DATA FOR REVIEW:
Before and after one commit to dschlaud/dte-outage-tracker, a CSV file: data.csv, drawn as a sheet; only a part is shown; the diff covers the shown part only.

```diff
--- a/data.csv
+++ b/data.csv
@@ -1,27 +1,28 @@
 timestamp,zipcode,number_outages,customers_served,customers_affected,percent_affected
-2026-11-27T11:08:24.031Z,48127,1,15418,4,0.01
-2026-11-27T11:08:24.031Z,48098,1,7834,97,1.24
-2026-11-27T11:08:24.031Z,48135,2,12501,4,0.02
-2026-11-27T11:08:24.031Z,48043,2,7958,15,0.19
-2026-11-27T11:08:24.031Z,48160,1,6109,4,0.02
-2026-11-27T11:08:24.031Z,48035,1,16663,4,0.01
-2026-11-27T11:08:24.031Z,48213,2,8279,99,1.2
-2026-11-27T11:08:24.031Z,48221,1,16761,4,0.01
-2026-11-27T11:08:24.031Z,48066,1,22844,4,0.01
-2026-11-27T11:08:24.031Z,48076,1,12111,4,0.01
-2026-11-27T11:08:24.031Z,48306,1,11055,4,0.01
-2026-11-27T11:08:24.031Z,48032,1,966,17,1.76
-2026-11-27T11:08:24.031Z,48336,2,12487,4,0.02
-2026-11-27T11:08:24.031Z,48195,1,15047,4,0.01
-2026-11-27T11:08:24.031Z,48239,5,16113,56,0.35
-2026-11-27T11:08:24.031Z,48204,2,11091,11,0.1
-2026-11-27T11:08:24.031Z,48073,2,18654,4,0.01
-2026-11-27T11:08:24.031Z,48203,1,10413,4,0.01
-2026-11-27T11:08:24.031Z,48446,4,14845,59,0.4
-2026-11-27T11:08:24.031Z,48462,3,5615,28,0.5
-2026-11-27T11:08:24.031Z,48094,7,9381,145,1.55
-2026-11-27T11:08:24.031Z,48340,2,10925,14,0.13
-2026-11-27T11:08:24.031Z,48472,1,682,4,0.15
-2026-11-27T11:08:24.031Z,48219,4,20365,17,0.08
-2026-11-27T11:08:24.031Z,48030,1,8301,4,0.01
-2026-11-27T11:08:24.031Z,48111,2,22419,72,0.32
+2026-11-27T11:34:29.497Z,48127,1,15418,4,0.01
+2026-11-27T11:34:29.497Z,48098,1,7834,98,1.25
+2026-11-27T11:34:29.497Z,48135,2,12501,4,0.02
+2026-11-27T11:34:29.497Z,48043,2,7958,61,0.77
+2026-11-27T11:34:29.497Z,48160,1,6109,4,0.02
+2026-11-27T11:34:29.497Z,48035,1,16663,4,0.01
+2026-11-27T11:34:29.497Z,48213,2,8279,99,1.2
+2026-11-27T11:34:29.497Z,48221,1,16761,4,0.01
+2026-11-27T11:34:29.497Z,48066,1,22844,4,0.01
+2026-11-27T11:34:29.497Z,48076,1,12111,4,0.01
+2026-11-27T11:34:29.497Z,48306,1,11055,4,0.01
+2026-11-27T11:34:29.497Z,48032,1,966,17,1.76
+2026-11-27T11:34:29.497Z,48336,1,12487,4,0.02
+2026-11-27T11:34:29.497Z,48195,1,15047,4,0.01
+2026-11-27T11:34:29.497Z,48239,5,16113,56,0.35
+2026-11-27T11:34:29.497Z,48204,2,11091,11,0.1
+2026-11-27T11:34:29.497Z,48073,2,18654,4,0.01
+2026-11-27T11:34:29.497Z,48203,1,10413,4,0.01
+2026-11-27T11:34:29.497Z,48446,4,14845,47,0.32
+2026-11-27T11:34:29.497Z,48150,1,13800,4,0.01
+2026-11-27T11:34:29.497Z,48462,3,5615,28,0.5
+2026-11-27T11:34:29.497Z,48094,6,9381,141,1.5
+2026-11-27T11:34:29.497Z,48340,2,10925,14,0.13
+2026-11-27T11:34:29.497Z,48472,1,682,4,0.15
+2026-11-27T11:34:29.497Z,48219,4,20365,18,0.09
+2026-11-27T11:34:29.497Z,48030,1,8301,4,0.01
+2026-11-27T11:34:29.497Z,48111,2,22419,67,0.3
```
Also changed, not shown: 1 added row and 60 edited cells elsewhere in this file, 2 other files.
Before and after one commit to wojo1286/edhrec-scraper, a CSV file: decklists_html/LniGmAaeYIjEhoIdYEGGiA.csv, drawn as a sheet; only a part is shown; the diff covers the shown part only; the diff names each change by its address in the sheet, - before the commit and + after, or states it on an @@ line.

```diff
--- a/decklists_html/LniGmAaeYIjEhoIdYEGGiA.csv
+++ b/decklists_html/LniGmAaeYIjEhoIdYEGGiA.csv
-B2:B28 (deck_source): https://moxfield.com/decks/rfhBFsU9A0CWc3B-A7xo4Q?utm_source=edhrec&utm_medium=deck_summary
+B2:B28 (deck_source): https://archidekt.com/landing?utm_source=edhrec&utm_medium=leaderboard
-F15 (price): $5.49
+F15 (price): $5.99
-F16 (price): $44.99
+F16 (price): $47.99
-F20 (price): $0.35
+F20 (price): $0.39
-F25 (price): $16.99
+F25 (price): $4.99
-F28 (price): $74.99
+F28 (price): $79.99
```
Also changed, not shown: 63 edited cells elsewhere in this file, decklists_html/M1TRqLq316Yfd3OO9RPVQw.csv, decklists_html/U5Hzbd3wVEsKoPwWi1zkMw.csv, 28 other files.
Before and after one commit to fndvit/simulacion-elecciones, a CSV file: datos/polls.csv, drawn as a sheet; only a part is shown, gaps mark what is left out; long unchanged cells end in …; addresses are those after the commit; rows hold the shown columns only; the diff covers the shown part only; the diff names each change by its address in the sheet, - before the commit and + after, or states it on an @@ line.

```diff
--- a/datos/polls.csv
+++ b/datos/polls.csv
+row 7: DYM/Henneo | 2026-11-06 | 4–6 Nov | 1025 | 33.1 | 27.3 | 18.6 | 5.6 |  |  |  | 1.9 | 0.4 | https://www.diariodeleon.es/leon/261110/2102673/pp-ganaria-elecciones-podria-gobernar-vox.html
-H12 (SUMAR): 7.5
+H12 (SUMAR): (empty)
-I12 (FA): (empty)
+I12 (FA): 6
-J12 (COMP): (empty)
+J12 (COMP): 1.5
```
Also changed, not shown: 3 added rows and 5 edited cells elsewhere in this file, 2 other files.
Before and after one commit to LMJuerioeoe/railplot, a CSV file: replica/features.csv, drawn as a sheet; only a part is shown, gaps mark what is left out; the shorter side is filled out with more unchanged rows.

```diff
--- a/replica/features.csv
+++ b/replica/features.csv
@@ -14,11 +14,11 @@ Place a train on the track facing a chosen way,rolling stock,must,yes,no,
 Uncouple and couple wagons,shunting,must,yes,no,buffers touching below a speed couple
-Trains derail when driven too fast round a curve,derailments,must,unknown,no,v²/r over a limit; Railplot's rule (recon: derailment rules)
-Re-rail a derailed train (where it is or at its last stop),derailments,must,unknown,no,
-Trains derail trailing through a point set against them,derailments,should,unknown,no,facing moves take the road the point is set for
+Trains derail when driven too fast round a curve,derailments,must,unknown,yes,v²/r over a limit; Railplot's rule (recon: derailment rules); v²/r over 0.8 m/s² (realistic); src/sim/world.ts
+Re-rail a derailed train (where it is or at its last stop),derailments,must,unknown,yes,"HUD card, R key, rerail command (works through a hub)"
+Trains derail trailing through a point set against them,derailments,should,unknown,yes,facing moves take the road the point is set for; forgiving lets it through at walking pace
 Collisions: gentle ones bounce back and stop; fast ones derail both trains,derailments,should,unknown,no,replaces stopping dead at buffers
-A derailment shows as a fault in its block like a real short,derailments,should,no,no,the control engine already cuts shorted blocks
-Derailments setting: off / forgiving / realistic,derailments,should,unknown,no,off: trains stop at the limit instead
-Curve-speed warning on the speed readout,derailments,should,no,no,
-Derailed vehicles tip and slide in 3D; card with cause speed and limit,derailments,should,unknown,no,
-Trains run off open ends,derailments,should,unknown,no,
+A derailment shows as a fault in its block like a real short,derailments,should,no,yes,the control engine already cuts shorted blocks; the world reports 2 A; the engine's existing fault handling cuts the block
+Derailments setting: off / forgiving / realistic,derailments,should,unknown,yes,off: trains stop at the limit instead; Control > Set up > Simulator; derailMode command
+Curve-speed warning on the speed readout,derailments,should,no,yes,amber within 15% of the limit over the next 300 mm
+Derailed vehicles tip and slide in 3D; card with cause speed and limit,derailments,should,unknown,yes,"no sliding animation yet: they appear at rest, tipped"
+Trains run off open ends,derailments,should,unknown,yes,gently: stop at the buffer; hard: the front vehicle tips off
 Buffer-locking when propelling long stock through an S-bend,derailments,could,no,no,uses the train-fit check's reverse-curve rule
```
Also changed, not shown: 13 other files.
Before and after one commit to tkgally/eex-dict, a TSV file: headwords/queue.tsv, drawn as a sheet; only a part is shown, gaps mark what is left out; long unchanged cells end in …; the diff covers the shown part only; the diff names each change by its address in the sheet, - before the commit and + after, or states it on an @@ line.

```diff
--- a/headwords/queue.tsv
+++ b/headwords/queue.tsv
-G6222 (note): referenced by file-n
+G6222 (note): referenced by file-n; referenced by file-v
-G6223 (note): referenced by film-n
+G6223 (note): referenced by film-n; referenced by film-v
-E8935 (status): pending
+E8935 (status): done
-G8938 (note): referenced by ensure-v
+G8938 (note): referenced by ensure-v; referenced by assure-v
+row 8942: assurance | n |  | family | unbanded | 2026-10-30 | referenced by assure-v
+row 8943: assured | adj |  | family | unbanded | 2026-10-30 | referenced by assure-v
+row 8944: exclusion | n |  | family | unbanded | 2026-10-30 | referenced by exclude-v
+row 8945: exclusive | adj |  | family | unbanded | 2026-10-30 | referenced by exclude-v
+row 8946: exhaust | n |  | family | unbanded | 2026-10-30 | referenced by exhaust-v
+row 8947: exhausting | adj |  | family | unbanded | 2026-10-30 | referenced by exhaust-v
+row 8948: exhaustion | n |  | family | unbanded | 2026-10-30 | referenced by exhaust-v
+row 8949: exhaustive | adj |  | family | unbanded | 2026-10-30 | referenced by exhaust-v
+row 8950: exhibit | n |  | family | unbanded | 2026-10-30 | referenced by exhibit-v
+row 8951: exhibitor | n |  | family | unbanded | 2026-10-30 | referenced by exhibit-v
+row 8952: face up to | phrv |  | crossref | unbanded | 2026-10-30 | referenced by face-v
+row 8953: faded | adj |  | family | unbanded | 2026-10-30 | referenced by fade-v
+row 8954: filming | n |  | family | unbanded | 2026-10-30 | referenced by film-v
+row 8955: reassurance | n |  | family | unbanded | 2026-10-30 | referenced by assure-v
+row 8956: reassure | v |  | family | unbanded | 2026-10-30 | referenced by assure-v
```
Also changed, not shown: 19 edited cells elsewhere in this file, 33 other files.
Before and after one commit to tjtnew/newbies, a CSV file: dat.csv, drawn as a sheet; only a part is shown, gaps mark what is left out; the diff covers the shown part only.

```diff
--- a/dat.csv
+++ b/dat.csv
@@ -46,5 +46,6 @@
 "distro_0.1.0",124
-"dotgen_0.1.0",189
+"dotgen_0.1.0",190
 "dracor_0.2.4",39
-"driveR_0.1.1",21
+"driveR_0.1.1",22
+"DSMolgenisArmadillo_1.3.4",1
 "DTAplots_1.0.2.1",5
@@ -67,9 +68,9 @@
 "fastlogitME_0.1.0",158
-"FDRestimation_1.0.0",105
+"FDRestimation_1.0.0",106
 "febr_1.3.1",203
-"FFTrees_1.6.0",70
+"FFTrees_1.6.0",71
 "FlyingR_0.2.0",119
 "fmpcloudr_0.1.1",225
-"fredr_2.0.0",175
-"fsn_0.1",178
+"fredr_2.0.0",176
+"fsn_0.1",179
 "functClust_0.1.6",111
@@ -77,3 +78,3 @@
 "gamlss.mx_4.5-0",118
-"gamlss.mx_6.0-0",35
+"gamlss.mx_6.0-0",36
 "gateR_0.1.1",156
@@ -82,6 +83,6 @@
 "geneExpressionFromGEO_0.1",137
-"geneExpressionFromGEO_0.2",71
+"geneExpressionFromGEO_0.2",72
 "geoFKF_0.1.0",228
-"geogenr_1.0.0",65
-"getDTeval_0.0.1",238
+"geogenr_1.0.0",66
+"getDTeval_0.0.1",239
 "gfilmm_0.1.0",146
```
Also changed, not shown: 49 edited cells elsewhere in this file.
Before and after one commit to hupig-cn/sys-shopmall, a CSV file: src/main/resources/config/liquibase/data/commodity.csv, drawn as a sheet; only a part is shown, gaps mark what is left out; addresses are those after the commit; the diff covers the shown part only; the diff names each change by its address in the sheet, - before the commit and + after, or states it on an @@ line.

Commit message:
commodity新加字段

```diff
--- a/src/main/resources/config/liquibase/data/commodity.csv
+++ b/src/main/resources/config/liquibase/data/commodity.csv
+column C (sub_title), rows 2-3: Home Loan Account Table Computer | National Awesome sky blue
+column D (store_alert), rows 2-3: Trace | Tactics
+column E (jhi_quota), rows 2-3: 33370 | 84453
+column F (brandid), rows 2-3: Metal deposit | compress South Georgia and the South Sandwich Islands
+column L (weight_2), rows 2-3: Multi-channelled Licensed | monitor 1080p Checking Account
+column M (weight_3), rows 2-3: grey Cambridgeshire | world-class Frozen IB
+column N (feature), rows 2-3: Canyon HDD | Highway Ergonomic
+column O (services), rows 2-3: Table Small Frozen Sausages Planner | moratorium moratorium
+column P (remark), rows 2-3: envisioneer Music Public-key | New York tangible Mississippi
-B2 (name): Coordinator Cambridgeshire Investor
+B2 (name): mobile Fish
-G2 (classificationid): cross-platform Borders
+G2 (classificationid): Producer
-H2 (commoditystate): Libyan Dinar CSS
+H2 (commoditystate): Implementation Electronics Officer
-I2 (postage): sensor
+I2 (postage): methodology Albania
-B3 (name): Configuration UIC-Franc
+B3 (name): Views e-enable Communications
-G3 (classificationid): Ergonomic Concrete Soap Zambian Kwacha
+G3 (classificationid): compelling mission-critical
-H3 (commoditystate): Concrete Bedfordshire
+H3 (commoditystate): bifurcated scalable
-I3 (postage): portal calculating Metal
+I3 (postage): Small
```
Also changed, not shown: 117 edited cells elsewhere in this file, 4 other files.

WHAT IS BEING ASKED: Please give only the number of lines above that contain "cause".

RESULT FOR THIS EXERCISE: 2